Use the target filename from the server

HTTP servers have the option to provide a header named Content-Disposition: in responses. That header may contain a suggested filename for the contents delivered, and curl can be told to use that hint to name its local file. The -J / --remote-header-name enables this. If you also use the -O option, it makes curl use the filename from the URL by default and only if there is actually a valid Content-Disposition header available, it switches to saving using that name.

-J has some problems and risks associated with it that users need to be aware of:

  1. It only uses the rightmost part of the suggested filename, so any path or directories the server suggests are stripped out.

  2. Since the filename is entirely selected by the server, curl might overwrite any preexisting local file in your current directory if the server happens to provide such a filename (unless you use --no-clobber).

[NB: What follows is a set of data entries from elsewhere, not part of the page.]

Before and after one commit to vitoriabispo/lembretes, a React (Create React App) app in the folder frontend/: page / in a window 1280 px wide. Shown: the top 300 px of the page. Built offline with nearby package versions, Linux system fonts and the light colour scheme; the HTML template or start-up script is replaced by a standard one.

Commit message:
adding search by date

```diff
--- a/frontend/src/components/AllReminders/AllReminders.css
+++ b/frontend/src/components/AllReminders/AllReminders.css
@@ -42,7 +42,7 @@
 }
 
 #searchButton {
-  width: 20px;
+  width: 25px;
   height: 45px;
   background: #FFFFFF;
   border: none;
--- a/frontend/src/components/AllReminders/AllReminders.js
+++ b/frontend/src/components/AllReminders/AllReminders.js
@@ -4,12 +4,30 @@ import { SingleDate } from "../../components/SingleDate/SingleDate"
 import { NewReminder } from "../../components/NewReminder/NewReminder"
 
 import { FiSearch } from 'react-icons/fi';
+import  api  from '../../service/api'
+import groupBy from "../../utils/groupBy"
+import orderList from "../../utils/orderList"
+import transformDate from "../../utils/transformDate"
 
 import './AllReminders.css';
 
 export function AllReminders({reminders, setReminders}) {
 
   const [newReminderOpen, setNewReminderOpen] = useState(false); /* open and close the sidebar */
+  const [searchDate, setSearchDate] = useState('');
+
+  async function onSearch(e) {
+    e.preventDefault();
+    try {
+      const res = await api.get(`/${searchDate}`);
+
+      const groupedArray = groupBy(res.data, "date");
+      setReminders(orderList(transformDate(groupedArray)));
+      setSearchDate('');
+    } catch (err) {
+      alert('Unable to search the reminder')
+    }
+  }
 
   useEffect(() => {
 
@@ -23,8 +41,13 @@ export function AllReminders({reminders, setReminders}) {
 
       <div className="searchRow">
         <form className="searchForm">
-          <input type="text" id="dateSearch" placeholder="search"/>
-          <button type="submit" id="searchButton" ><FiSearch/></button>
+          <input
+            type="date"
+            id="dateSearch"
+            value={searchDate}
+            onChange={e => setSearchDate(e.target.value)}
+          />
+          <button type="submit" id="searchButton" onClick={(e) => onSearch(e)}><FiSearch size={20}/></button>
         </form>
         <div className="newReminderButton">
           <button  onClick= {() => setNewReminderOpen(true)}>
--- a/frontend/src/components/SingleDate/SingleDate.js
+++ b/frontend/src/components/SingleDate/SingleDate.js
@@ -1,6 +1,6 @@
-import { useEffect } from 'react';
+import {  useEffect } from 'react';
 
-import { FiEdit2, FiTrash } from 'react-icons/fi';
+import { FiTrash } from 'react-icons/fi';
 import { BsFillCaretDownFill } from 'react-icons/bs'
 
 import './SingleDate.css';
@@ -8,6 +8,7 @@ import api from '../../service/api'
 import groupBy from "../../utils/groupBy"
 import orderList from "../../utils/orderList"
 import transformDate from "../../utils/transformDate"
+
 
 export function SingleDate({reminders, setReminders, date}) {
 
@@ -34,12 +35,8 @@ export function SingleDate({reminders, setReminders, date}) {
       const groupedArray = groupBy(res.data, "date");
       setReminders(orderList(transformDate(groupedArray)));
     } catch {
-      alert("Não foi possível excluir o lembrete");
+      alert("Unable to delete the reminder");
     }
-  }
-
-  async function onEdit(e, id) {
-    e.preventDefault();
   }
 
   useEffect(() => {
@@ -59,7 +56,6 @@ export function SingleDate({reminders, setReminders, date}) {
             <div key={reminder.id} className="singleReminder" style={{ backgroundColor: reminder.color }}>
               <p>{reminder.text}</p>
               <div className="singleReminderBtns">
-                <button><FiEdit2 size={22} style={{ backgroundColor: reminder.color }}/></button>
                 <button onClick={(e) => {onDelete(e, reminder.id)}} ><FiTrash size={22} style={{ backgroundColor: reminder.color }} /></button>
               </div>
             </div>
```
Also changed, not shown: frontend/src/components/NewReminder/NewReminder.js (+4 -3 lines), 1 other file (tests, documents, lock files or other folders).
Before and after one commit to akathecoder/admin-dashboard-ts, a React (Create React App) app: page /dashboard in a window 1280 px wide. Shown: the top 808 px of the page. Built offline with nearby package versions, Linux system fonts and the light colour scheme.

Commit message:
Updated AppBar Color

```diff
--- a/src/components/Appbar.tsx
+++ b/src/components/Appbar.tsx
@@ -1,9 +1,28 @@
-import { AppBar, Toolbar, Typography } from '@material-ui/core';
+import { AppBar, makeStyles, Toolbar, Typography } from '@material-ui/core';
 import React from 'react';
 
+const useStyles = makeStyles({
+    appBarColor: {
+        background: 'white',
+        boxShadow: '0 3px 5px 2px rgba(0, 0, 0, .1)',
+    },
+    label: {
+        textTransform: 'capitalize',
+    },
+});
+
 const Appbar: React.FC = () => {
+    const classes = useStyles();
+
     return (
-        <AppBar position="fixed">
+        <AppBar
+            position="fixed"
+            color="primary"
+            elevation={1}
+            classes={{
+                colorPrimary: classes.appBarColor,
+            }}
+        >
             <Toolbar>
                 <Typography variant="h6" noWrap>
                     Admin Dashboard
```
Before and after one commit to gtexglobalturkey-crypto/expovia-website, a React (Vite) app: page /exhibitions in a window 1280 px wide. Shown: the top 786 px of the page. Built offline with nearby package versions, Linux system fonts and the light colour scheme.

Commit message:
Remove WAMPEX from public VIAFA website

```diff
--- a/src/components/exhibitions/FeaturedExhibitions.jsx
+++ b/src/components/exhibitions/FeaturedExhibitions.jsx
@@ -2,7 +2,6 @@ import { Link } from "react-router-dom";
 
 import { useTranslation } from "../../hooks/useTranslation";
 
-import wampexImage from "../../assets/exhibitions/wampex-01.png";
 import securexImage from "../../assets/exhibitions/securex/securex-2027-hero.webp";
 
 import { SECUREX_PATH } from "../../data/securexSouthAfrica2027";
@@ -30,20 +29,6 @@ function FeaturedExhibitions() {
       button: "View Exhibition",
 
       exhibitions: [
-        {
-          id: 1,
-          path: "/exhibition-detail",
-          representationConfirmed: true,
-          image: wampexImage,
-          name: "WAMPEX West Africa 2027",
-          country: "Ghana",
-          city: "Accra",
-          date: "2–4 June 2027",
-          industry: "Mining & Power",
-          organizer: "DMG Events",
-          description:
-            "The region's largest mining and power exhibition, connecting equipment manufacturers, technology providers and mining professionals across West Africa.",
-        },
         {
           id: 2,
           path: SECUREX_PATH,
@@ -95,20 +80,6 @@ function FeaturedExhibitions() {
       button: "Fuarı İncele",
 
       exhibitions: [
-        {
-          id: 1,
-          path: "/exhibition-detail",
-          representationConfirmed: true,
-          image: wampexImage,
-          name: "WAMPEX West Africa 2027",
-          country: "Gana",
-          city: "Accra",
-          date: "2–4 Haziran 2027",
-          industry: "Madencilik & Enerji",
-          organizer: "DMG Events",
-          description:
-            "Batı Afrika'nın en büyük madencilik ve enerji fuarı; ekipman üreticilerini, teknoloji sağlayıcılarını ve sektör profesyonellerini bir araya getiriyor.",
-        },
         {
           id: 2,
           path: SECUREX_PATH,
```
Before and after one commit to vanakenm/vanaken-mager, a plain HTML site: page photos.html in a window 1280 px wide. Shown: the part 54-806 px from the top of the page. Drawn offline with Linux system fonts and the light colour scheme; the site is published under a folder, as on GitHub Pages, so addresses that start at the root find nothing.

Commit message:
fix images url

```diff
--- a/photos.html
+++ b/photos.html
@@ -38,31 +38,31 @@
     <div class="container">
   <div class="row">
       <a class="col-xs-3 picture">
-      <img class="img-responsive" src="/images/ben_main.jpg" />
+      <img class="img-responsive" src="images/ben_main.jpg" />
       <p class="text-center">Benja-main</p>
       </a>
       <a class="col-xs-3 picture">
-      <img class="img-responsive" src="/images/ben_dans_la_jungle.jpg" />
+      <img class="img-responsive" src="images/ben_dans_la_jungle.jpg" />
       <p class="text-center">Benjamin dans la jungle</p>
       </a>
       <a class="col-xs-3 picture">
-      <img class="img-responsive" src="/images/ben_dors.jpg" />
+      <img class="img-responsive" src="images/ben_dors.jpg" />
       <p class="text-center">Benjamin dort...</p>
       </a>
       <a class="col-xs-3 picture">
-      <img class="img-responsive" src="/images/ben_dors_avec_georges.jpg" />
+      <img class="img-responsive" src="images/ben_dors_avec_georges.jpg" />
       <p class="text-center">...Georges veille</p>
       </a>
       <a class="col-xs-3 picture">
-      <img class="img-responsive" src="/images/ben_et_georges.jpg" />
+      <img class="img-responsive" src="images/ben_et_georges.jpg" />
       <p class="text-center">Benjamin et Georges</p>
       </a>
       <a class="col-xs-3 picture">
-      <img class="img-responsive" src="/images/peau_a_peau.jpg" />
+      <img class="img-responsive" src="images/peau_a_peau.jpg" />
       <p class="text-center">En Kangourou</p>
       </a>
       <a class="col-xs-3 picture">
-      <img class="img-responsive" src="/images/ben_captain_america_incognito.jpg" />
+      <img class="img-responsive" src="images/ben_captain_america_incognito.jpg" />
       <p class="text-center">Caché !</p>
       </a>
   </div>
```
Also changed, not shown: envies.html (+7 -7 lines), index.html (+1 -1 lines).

  3. filename encoding and character sets issues. curl does not decode the name in any way, so you may end up with a URL-encoded filename where a browser would otherwise decode it to something more readable using a sensible character set.